Yevgeny Prigozhin, the man who led a mutiny that posed the biggest threat to Russian President Vladimir Putin’s almost quarter-century rule, is presumed dead after he was listed onboard a plane that crashed on Wednesday. All 10 passengers who were aboard the aircraft were killed, according to Russia’s aviation authority. American officials said early assessments signaled the plane carrying Prigozhin may have been destroyed by a bomb on board, though the Kremlin denounced allegations from US officials that he was the victim of an assassination that was probably approved by Putin. Now, all eyes are on the Kremlin and the Wagner group to see what comes next. The Kremlin said Putin is too busy to attend the G20 Summit in India next month, after he made a virtual appearance at the meeting of BRICS emerging economies in South Africa this week.

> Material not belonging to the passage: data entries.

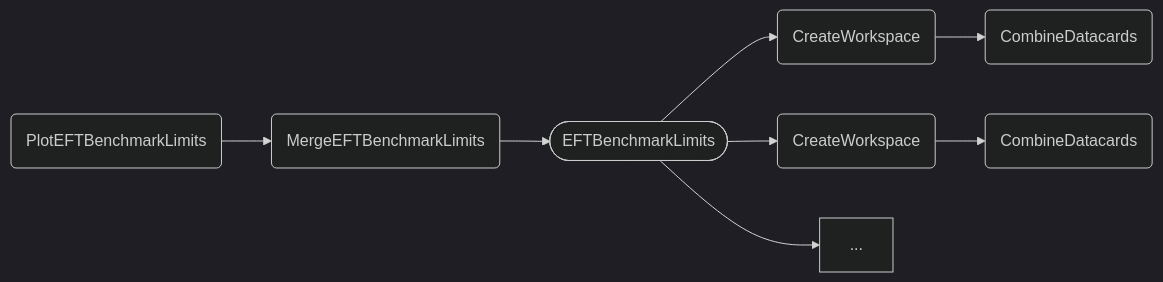
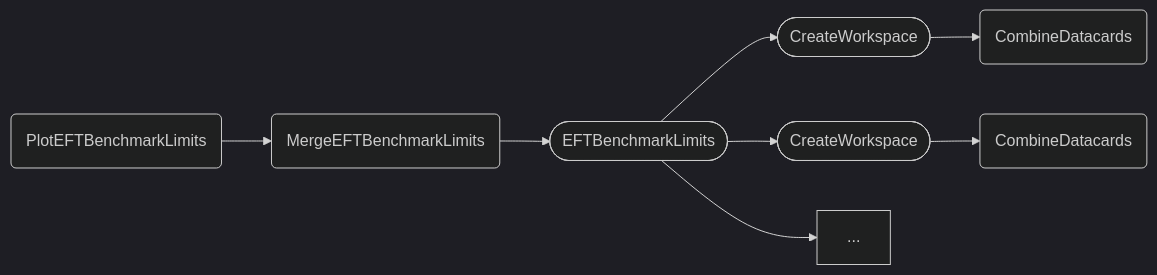
Before and after one commit to cms-hh/inference_tools: the diagram in docs/content/tasks/eft.md, drawn with Mermaid (dark theme). The commit also changed 8 other files, not shown here.

````diff
--- a/docs/content/tasks/eft.md
+++ b/docs/content/tasks/eft.md
@@ -99,10 +99,10 @@
 ```mermaid
 graph LR;
     A(PlotEFTBenchmarkLimits) --> B(MergeEFTBenchmarkLimits);
     B --> C([EFTBenchmarkLimits]);
-    C --> D1(CreateWorkspace);
-    C --> D2(CreateWorkspace);
+    C --> D1([CreateWorkspace]);
+    C --> D2([CreateWorkspace]);
     C --> ...;
     D1 --> E1(CombineDatacards);
     D2 --> E2(CombineDatacards);
 ```
````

As Putin’s war on Ukraine rages on, Canada’s Prime Minister Justin Trudeau has repeated his country’s commitment to Kyiv. “We’ve always known this was going to be a long process,” Trudeau told Bloomberg TV. “Certainly from the conversations we’ve had at the G7 and NATO, we are ready for a war that will take as long as it needs to, because we cannot and must not let Russia win.” Read more from the interview here.

Back in the US, the world’s top central bankers gathered in Jackson Hole, Wyoming, for the Federal Reserve’s annual symposium — and hopefully, you have your Bingo cards out and ready. Fed Chair Jerome Powell said policymakers are prepared to raise interest rates even further if needed, while also signaling that they could hold rates steady at the next FOMC meeting in September as investors expect. The message remained consistent with Powell’s messaging throughout this year: he is focused on restoring price stability, and further tightening remains on the table to get the country back to 2% inflation if necessary. ECB President Christine Lagarde reiterated the same committment for the euro zone, telling Bloomberg TV “it’s critically important that inflation expectations remain anchored at 2%.” Still, former Treasury Secretary Lawrence Summers said the Fed probably needs to raise interest rates at least one more time, adding that not enough attention is being paid to the effects of US fiscal deficits.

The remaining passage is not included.